• [ASSIGNMENT]
Among the lines of the records, find all that carry the word "Typography" and copy them.

• [PROVIDED ENTRIES]
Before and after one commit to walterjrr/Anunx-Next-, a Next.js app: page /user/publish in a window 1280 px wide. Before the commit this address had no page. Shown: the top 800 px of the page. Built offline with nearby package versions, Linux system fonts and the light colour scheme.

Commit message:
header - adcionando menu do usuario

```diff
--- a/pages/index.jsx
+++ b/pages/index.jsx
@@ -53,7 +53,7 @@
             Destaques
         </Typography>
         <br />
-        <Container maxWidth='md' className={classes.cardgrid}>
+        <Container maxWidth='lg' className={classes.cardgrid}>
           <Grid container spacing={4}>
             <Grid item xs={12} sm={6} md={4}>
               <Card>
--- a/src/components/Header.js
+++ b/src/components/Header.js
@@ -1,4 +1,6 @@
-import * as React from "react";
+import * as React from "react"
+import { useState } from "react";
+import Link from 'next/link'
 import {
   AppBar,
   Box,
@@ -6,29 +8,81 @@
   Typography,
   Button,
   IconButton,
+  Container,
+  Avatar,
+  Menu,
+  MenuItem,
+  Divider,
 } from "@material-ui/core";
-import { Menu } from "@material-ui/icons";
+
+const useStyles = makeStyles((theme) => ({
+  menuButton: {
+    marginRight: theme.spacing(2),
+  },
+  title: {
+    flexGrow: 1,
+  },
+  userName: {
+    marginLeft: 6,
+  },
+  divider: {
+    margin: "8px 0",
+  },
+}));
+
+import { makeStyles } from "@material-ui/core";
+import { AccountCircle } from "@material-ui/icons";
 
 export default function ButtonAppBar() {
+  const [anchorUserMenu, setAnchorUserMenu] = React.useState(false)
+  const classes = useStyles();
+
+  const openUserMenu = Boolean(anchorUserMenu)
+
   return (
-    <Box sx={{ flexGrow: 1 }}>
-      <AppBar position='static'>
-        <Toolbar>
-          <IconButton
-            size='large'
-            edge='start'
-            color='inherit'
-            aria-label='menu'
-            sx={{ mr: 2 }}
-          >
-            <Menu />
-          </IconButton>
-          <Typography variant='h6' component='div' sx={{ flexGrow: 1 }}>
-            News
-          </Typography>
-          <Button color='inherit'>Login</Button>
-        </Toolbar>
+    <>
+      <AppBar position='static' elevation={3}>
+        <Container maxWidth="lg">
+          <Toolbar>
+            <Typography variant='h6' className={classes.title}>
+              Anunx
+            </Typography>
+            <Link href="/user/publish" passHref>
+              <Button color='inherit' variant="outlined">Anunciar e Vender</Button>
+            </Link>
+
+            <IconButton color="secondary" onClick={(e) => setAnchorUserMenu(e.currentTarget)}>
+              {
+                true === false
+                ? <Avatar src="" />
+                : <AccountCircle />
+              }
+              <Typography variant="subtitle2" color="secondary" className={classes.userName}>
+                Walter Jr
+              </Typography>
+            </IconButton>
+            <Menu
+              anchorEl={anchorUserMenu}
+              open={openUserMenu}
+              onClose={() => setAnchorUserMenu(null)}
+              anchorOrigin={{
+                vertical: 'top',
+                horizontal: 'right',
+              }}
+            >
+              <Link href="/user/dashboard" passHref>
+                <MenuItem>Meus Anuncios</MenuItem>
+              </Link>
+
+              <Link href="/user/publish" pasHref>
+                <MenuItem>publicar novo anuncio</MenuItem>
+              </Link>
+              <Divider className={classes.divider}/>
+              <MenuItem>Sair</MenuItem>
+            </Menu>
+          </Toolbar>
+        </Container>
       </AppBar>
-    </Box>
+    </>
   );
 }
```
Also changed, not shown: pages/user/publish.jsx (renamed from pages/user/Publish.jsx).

• [ANSWER]
         </Typography>
   Typography,
-          <Typography variant='h6' component='div' sx={{ flexGrow: 1 }}>
-          </Typography>
+            <Typography variant='h6' className={classes.title}>
+            </Typography>
+              <Typography variant="subtitle2" color="secondary" className={classes.userName}>
+              </Typography>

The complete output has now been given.